Budget Calls for $7.3 Billion in New Taxes

United Press International

Senate budget negotiators proposed a budget today calling for $7.3 billion in new taxes to be used to pay for defense and a few other programs, hoping to force a compromise on next year’s budget.

The Senate proposal, made by Republicans and Democrats, would split major differences between the House and Senate on defense spending and then allow extra money if Congress and President Reagan agreed to raise taxes to pay for it.

“We’re saying if you want to do new things and provide for defense . . . this will do it,” said Senate Budget Committee Chairman Pete V. Domenici (R-N.M.).

White House Silent


Domenici said the White House, which had previously rejected the idea of raising taxes to pay for anything, has not yet responded to the Senate’s proposal.

But Domenici said the idea is to force Reagan to accept new taxes if he wants to preserve his military buildup. The taxes called for by the Senate budget are $7.3 billion above the amount Reagan requested.

House budget negotiators did not immediately respond to the proposal.

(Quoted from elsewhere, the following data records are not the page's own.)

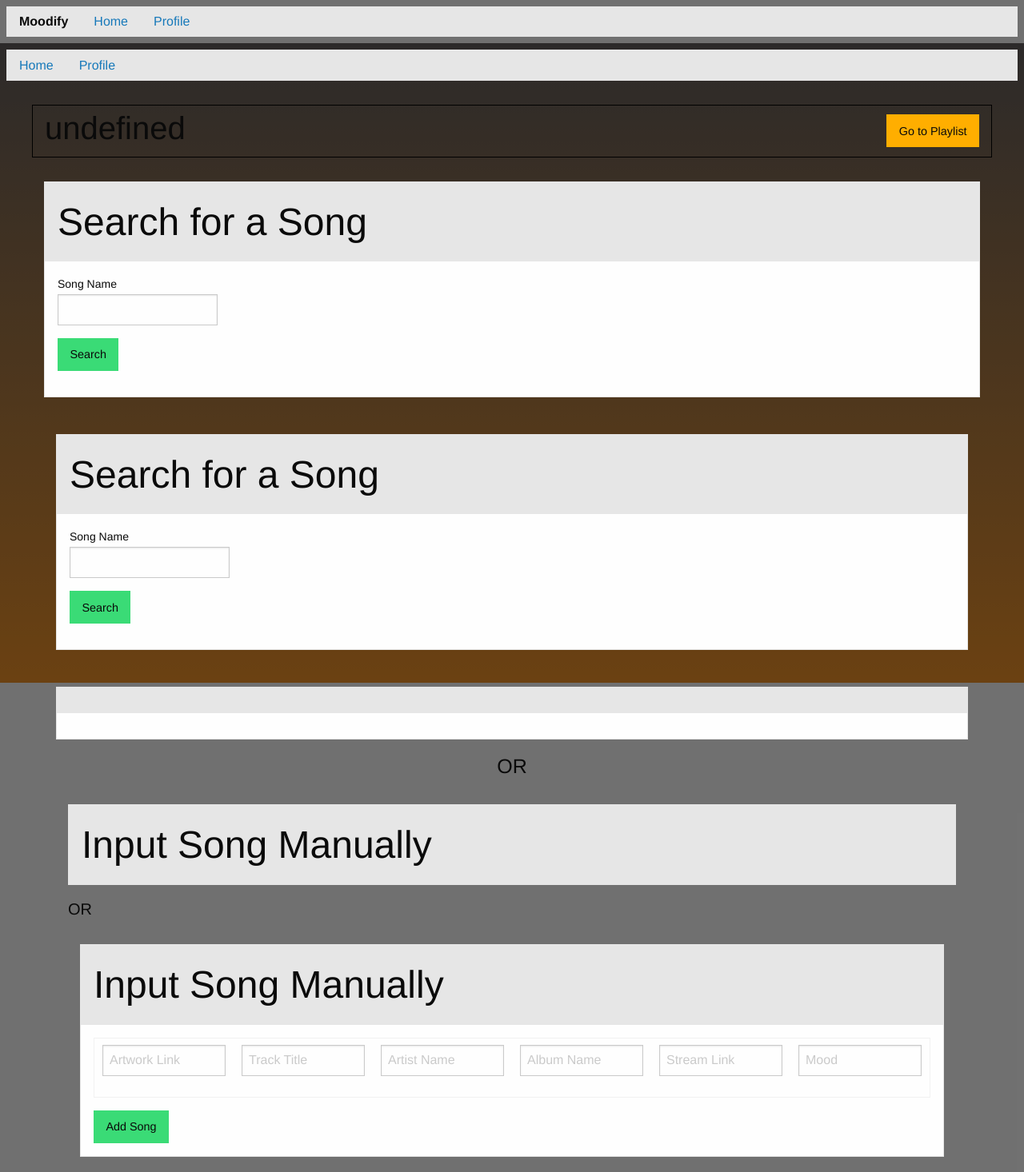
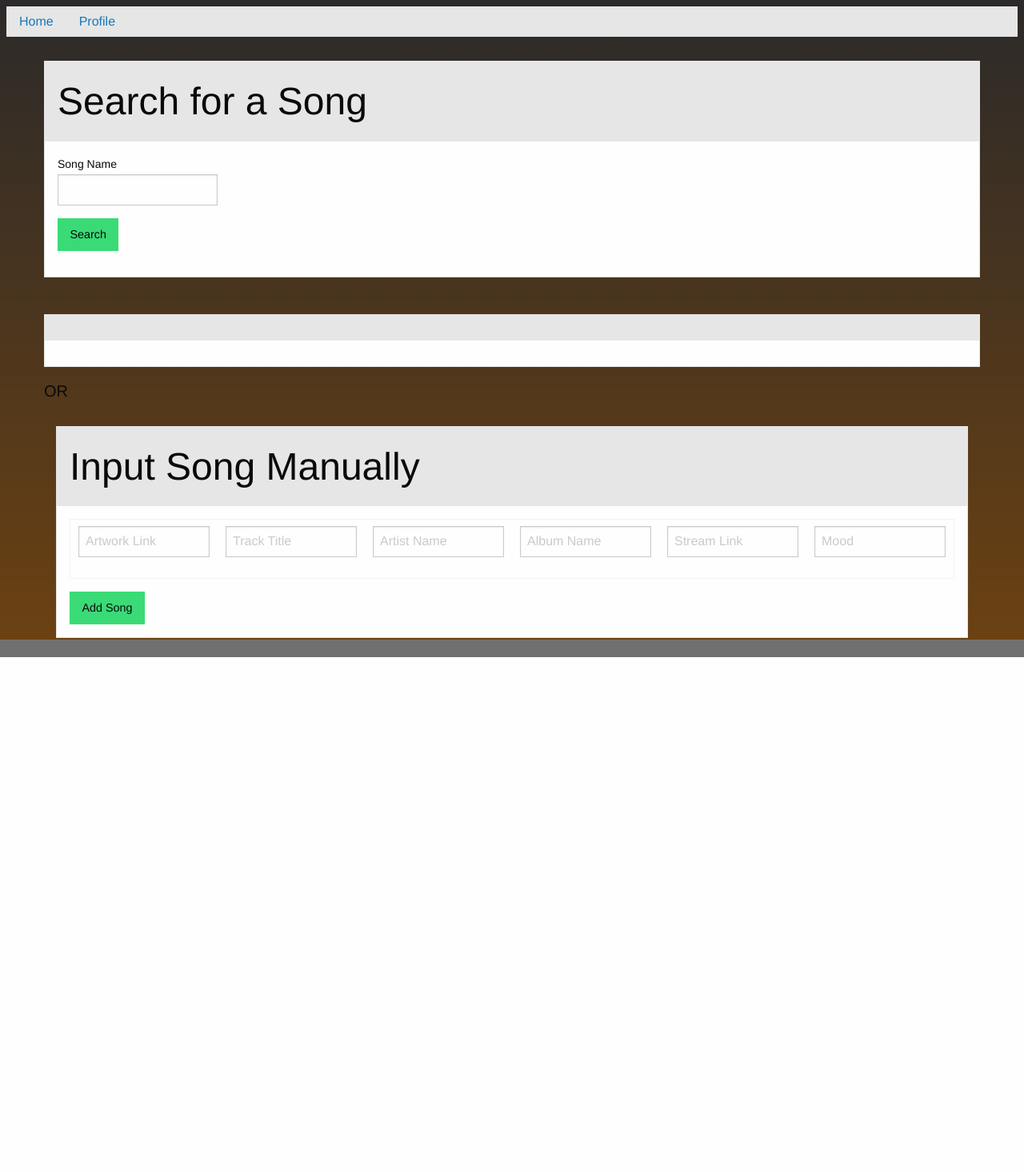
Before and after one commit to ssterling27/Project2, a website: page public/addSongs.html in a window 1280 px wide. Shown: the whole page at 80% size. After the commit the page ends 822 px from the top, so only its background shows below. Drawn offline with nearby package versions, Linux system fonts and the light colour scheme; no server answers; files whose address does not match are found by name.

Commit message:
fixed profile page

```diff
--- a/public/addSongs.html
+++ b/public/addSongs.html
@@ -31,15 +31,6 @@
 </head>
 
 <body>
-  <div class="top-bar">
-    <div class="top-bar-left">
-      <ul class="menu">
-        <li class="menu-text">Moodify</li>
-        <li><a href="/">Home</a></li>
-        <li><a href="/profile">Profile</a></li>
-      </ul>
-    </div>
-  </div>
 
 
   <div class="bg-gradiant">
@@ -51,27 +42,7 @@
           <li><a href="/profile">Profile</a></li>
         </ul>
 
-  <div class="grid-container border" style="margin-top: 30px;">
-    <div class="grid-x" id="playlistName">
-    </div>
-  </div>
-  <div class="grid-container" style="margin-top: 30px;">
-    <div class="grid-x">
-      <div class="cell">
-        <div class="card">
-          <div class="card-divider">
-            <h1>Search for a Song</h1>
-          </div>
-          <div class="card-section">
-            <form>
-              <label for="songName">Song Name</label>
-              <input type="text" id="songName">
-              <button type="button" class="success button" id="searchForSong">Search</button>
-            </form>
-          </div>
-        </div>
-      </div>
-    </div>
+
 
     <div class="grid-container" style="margin-top: 30px;">
       <div class="grid-x">
@@ -107,18 +78,6 @@
 
   </div>
 
-  <h4 class="center">OR</h4>
-  <div class="grid-container" style="margin-top: 30px;">
-    <div class="grid-x">
-      <div class="cell">
-        <div class="card">
-          <div class="card-divider">
-            <h1>Input Song Manually</h1>
-
-          </div>
-        </div>
-      </div>
-    </div>
 
     <h5>OR</h5>
     <div class="grid-container" style="margin-top: 30px;">
```
Also changed, not shown: public/profile.html (+2 -10 lines).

Under the plan, $293 billion would be allowed for the Pentagon in fiscal 1987, splitting the difference between the House-passed amount of $285 billion and the Senate’s $301 billion. That number could rise only if new taxes were approved to pay for it. Reagan had wanted $320 billion for the Pentagon.


Opposition Repeated

White House chief of staff Donald T. Regan met with Senate GOP leader Bob Dole of Kansas and Domenici Thursday and once again reiterated the President’s opposition to new taxes.

Rejecting the proposal, Regan said there were “other ways” of gaining revenue--specifically selling government assets.

“You could get any amount (of money) you want (with that method,)” Regan told reporters following a one-hour private meeting.


But Domenici and Sen. Lawton Chiles (D-Fla.), the leading Budget Committee Democrat, dismissed the idea of selling government assets and said they were not close to agreement with the White House on the budget.